Back again, Back again, Happy New Year!

“Fluffy Tuxedo Kitty” 6×6″ oil on cradled panel.

After a regrettably long hiatus, I am back with a new cat head painting! And for the New Year!

Circumstances in life prevented me from getting into my studio to paint for the past several months. I tried to compensate for that by doing some drawings at home. (More on that later.) But now I am back, and am working on some new paintings! This little cat head is the first to be completed. I especially was trying to capture the fluffiness of this kitty with soft brush strokes and lost edges. Also, warm and cool temperatures were used to show depth (I hope).

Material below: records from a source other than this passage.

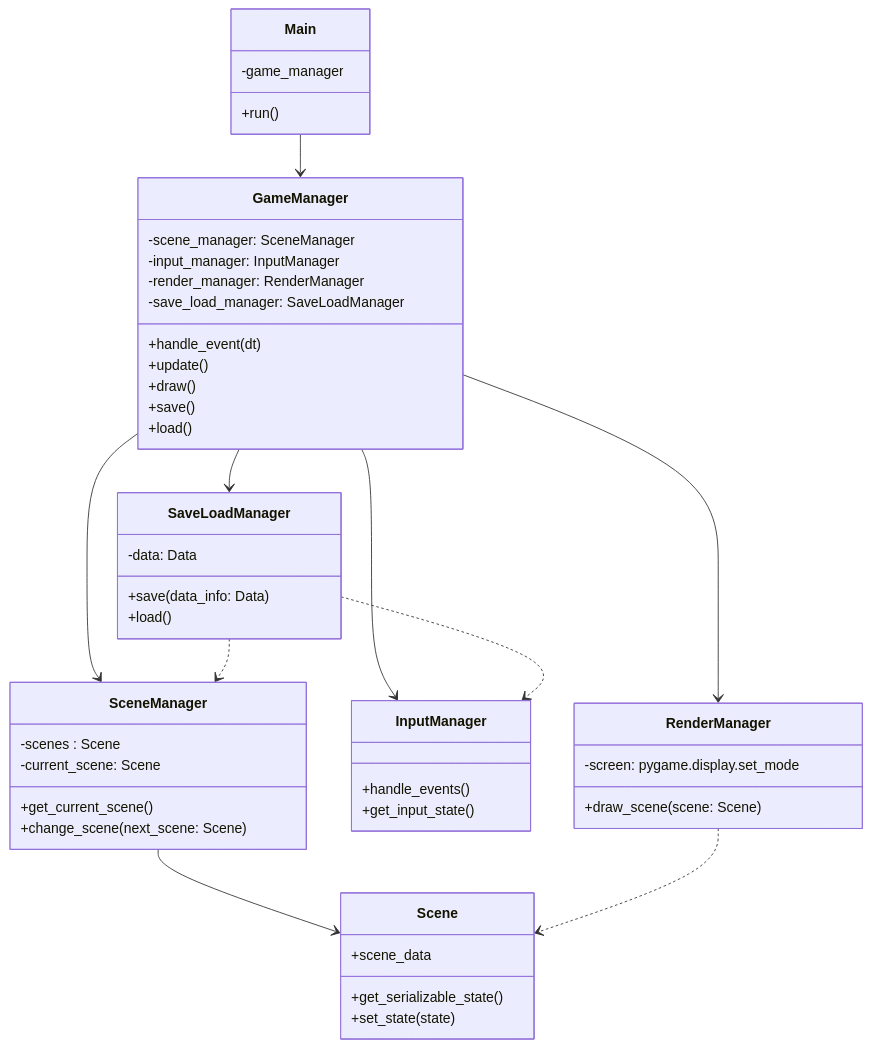
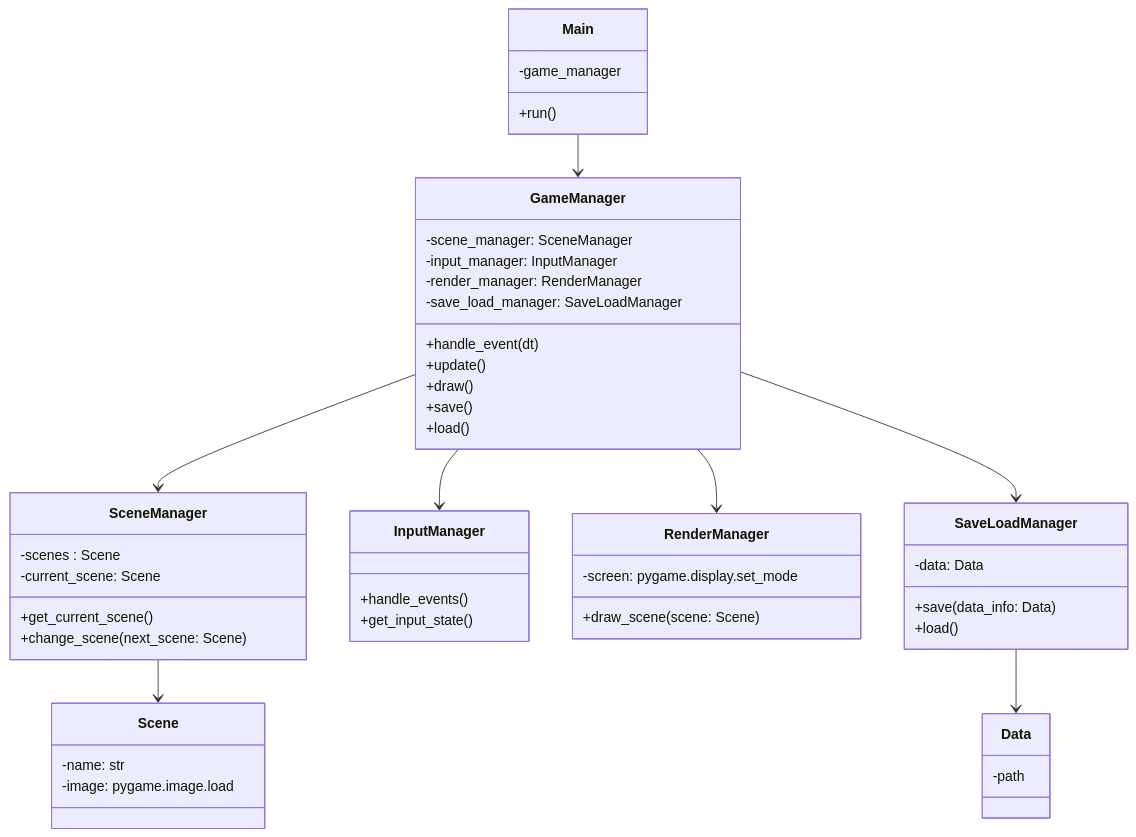
One commit to ymd20060720/my_project1 changed the diagram in other/game-architecture-diagram.mermaid. Above: the diagram before and after it, drawn with Mermaid.

Commit message:
class idea2

```diff
--- a/other/game-architecture-diagram.mermaid
+++ b/other/game-architecture-diagram.mermaid
@@ -1,49 +1,49 @@
 classDiagram
     class Main {
         -game_manager
         +run()
     }
     class GameManager {
         -scene_manager: SceneManager
         -input_manager: InputManager
         -render_manager: RenderManager
         -save_load_manager: SaveLoadManager
         +handle_event(dt)
         +update()
         +draw()
         +save()
         +load()
     }
     class SceneManager {
         -scenes : Scene
         -current_scene: Scene
         +get_current_scene()
         +change_scene(next_scene: Scene)
     }
     class InputManager {
         +handle_events()
         +get_input_state()
     }
     class RenderManager {
         -screen: pygame.display.set_mode
         +draw_scene(scene: Scene)
     }
     class SaveLoadManager {
         -data: Data
         +save(data_info: Data)
         +load()
     }
     class Scene {
-        +scene_data
-        +get_serializable_state()
-        +set_state(state)
+        -name: str
+        -image: pygame.image.load
+    }
+    class Data{
+        -path
     }
     Main --> GameManager
     GameManager --> SceneManager
     GameManager --> InputManager
     GameManager --> RenderManager
     GameManager --> SaveLoadManager
     SceneManager --> Scene
-    RenderManager ..> Scene
-    SaveLoadManager ..> SceneManager
-    SaveLoadManager ..> InputManager
+    SaveLoadManager --> Data
```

With this painting I also attempted to go looser! It was fun!

Words cannot express how much I missed painting, and how WONDERFUL it felt to be back to it!

But, I did do some fun pencil work, and below is my latest piece. It probably needs some more tweaking. It’s simple graphite pencil (0.05mm mechanical pencil, HB lead) on smooth paper.

“Untitled” (so far), pencil on paper, approximately 6×7″. Probably still needs some tweaks.

I’m a BIIIIIG fan of crosshatching.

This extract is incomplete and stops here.